Catalog of visiting black poets’ work on display in Hillman Library


Kaycee Orwig | Senior Staff Photographer

Colorful chapbooks — small collections of poetry centered on a theme — line the featured shelves in Hillman’s new African American poetry exhibit. The featured books were written and signed by black poets who have visited Pitt’s campus.

By Brenden Rearick, For The Pitt News

Hillman Library doesn’t typically allow visitors to write in its books — unless you’re a poet visiting with the Center for African American Poetry and Poetics.

Colorful chapbooks — small collections of poetry centered on a theme — currently line the featured shelves in Hillman’s new African American poetry exhibit. Though the content of each of these books may vary, all were written and signed by black poets who have visited Pitt’s campus.

The special collection exhibit was created in partnership between the CAAPP and the University Library System. Robin Kear, library liaison for the English department and Lauren Russell, a poet and assistant director of CAAPP, worked together to coordinate the exhibit. Since the inception of CAAPP in 2016, they’ve gathered extensive bibliographies of the poets who have visited Pitt, such as lyrical poet Simone White and Harryette Mullen, author of “House Envy of All The World,” having them sign copies of their work before they’re placed into the library system. Kear curated 41 of her favorite works by African American poets to display out of the library’s extensive collection for Black History Month.

“Whenever people are coming — the artists and the poets — Lauren will send me a list of items that we need from them,” she said. “I’ll work with Acquisitions to get them. We’ll buy out-of-print if we can if it’s a smaller edition or limited edition.”

The idea for the book signings came from CAAPP cofounder Dawn Lundy Martin. After a visit to the University at Buffalo, Martin took home its English department’s idea to honor visiting authors by getting an autographed copy of their work into the university library.

“When you give a reading [at University at Buffalo], it’s similar. They buy all the books you’ve written, including the smaller chapbooks with a limited press run if they can get them, you sign them in a special room with a special pen and it’s really lovely,” she said.

Martin said the tradition has been a great way to extend the University’s African American poetry collection while keeping an archive of the CAAPP programming thus far.

In addition to campus readings, the visiting writers often get a chance to interact directly with the student body. Russell said CAAPP has organized hands-on work between the visiting poets, such as Rickey Laurentiis, and students through the Studio in African American Poetry & Poetics course.

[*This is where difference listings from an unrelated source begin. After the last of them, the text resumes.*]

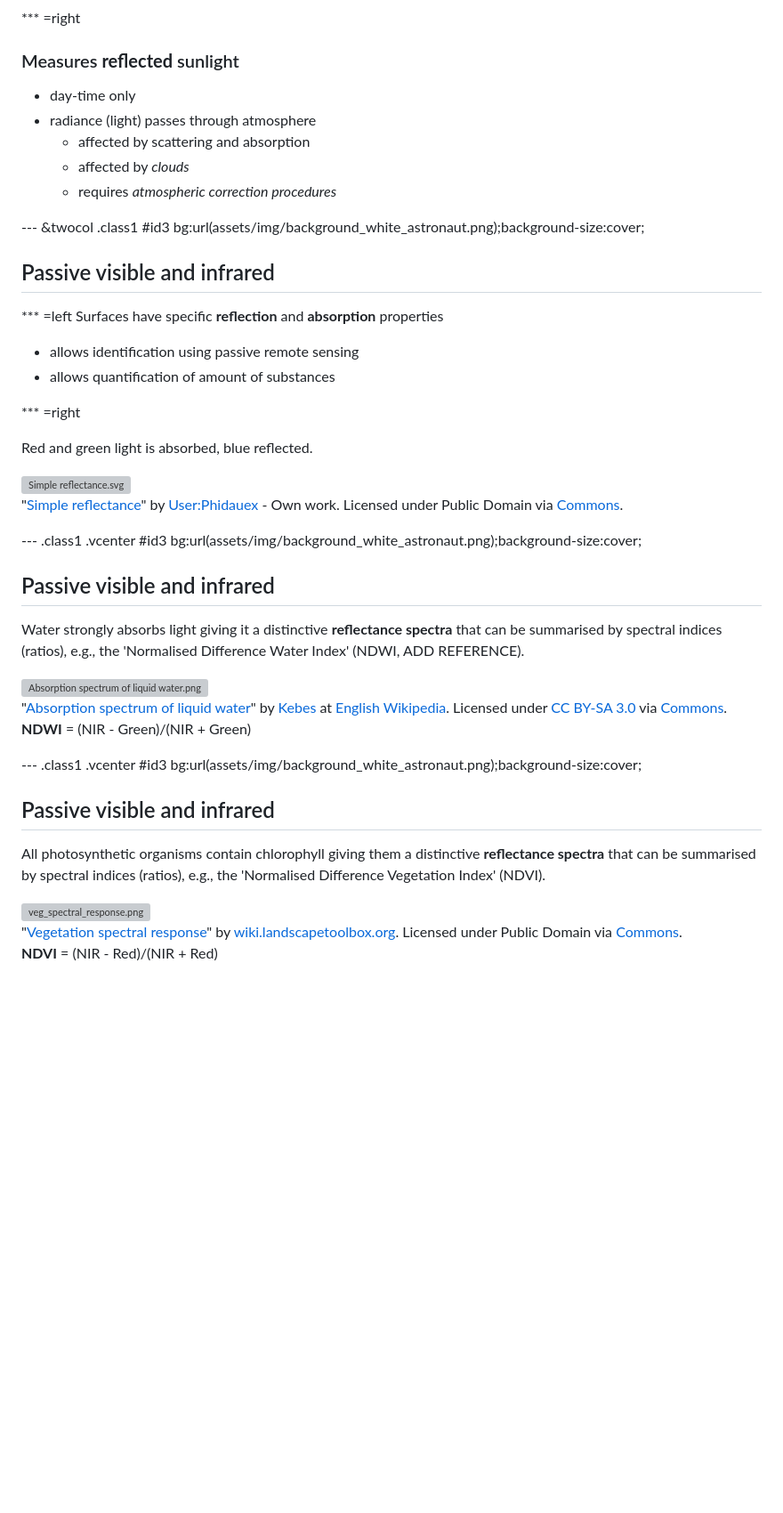
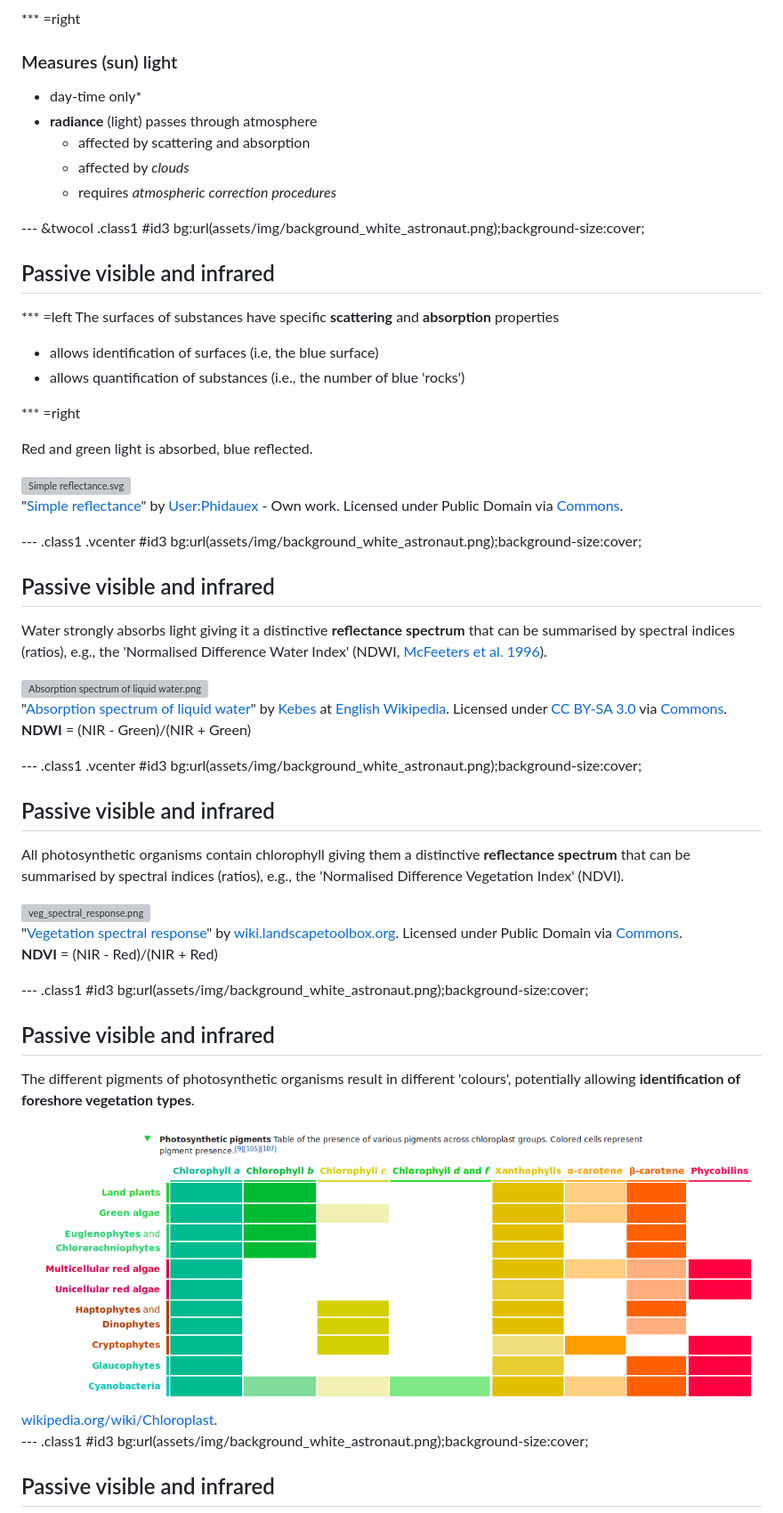
Before and after one commit to edwardpmorris/dsd_fast_teaching, a Markdown page: index.md, the part around one of its changes. Shown at 89% size. Rendered like a GitHub page; blank space fills up the shorter version; grey boxes are pictures that could not be loaded.

```diff
--- a/index.md
+++ b/index.md
@@ -112,10 +112,10 @@ Has both wave and particle properties at the same time (wave-particle duality).
 </pw>
 
 *** =right
-### Measures **reflected** sunlight
+### Measures (sun) light
 
-  + day-time only
-  + radiance (light) passes through atmosphere
+  + day-time only*
+  + <b>radiance</b> (light) passes through atmosphere
       + affected by scattering and absorption
       + affected by *clouds*
       + requires *atmospheric correction procedures*
@@ -124,10 +124,10 @@ Has both wave and particle properties at the same time (wave-particle duality).
 ## Passive visible and infrared
 
 *** =left
-Surfaces have specific <b>reflection</b> and <b>absorption</b> properties
+The surfaces of substances have specific <b>scattering</b> and <b>absorption</b> properties
 
-  + allows identification using passive remote sensing
-  + allows quantification of amount of substances
+  + allows identification of surfaces (i.e, the blue surface)
+  + allows quantification of substances (i.e., the number of blue 'rocks')
 
 *** =right
 <p style= "width: 350px; text-align: right";>
@@ -139,7 +139,7 @@ Surfaces have specific <b>reflection</b> and <b>absorption</b> properties
 --- .class1 .vcenter #id3 bg:url(assets/img/background_white_astronaut.png);background-size:cover;
 ## Passive visible and infrared
 <p style= "width: 900px;">
-Water strongly absorbs light giving it a distinctive <b>reflectance spectra</b> that can be summarised by spectral indices (ratios), e.g., the 'Normalised Difference Water Index' (NDWI, ADD REFERENCE).
+Water strongly absorbs light giving it a distinctive <b>reflectance spectrum</b> that can be summarised by spectral indices (ratios), e.g., the 'Normalised Difference Water Index' (NDWI, <a href=http://www.tandfonline.com/doi/abs/10.1080/01431169608948714>McFeeters et al. 1996</a>).
 </p>
 
 <div style="position: absolute; left: 210px; top:225px;">
@@ -150,10 +150,11 @@ Water strongly absorbs light giving it a distinctive <b>reflectance spectra</b>
     <p><b>NDWI</b> = (<span style="color:#a23c52;font-weight:bold">NIR</span> - <span style="color:green; font-weight:bold">Green</span>)/(<span style="color:#a23c52;font-weight:bold">NIR</span> + <span style="color:green; font-weight:bold">Green</span>)</p>
 </div>
 
+
 --- .class1 .vcenter #id3 bg:url(assets/img/background_white_astronaut.png);background-size:cover;
 ## Passive visible and infrared
 <p style= "width: 900px;">
-All photosynthetic organisms contain chlorophyll giving them a distinctive <b>reflectance spectra</b> that can be summarised by spectral indices (ratios), e.g., the 'Normalised Difference Vegetation Index' (NDVI).
+All photosynthetic organisms contain chlorophyll giving them a distinctive <b>reflectance spectrum</b> that can be summarised by spectral indices (ratios), e.g., the 'Normalised Difference Vegetation Index' (NDVI).
 </p>
 
 <div style="position: absolute; left: 210px; top:230px;">
@@ -164,3 +165,17 @@ All photosynthetic organisms contain chlorophyll giving them a distinctive <b>re
 <div style="position: absolute; left: 400px; top:225px; z-index:10; font-size:18px">
     <p><b>NDVI</b> = (<span style="color:#a23c52;font-weight:bold">NIR</span> - <span style="color:red; font-weight:bold">Red</span>)/(<span style="color:#a23c52;font-weight:bold">NIR</span> + <span style="color:red; font-weight:bold">Red</span>)</p>
 </div>
+
+--- .class1 #id3 bg:url(assets/img/background_white_astronaut.png);background-size:cover;
+## Passive visible and infrared
+<p style= "width: 900px;">
+The different pigments of photosynthetic organisms result in different 'colours', potentially allowing <b>identification of foreshore vegetation types</b>.
+</p>
+<div style="position: absolute; left: 50px; top:200px;">
+<pw><a href="https://en.wikipedia.org/wiki/Chloroplast#Structure"><img alt=photosynthetic-pigments.png" src="assets/img/photosynthetic-pigments.png" height=350px style="margin:10px 0px"> </a>
+<br><a href="https://en.wikipedia.org/wiki/Chloroplast#Structure">wikipedia.org/wiki/Chloroplast</a>.</pw>
+</div>
+
+--- .class1 #id3 bg:url(assets/img/background_white_astronaut.png);background-size:cover;
+## Passive visible and infrared
+
```
Also changed, not shown: other parts of index.md (+65 -23 lines), assets/img/SAR_diagram.png (added), assets/img/canopy-radar.jpg (added), assets/img/radar-bands-penetration.jpg (added), assets/img/radar-bands.jpg (added), 3 other files.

“The guests will circulate work in progress to the students ahead of time, and then the students present responses to the guest’s work in progress,” she said. “For some of the guests, that’s been really meaningful in helping them think about their own work.”

CAAPP has brought dozens of black writers — activists and artists like poet Fred Moten and photographer LaToya Ruby Frazier — to campus for events centered on different topics such as black futurism and poetic form. According to Martin, the process for selecting prospective visitors is fairly intuitive. She said when the time comes for picking authors to visit, the CAAPP board thinks of a theme that Martin and her cohorts from the center find interesting. Potential speakers are selected based on that theme.

“I like to invite people who [have] some interesting juxtaposition in the work that they’re doing and maybe the genres they’re working in,” she said.

Though Black History Month is over at the end of February, CAAPP has a full lineup of events throughout the rest of the semester. For those who still may not “get” poetry and are intimidated by the exhibit, Martin recommends starting with “Citizen” by Claudia Rankine as a starting point because of her prominence in the poetry community. Kear suggests picking up a book by poets Carl Phillips or Saretta Morgan, while Russell said Jonah Mixon-Webster’s “Stereo(TYPE)” is a book well worth diving into.

Multiple books by Martin and Russell themselves feature on the shelves of the exhibit as well. Martin said this particular exhibit serves as a way for students unfamiliar with the medium to become more familiar both with poetry and black artists.

“Most people don’t read poetry. A lot of people don’t teach poetry,” she said. “So this is an opportunity for them to learn about some poets that they don’t know about, to learn about some black poets they don’t know about, and to maybe incorporate those poets into their syllabi.”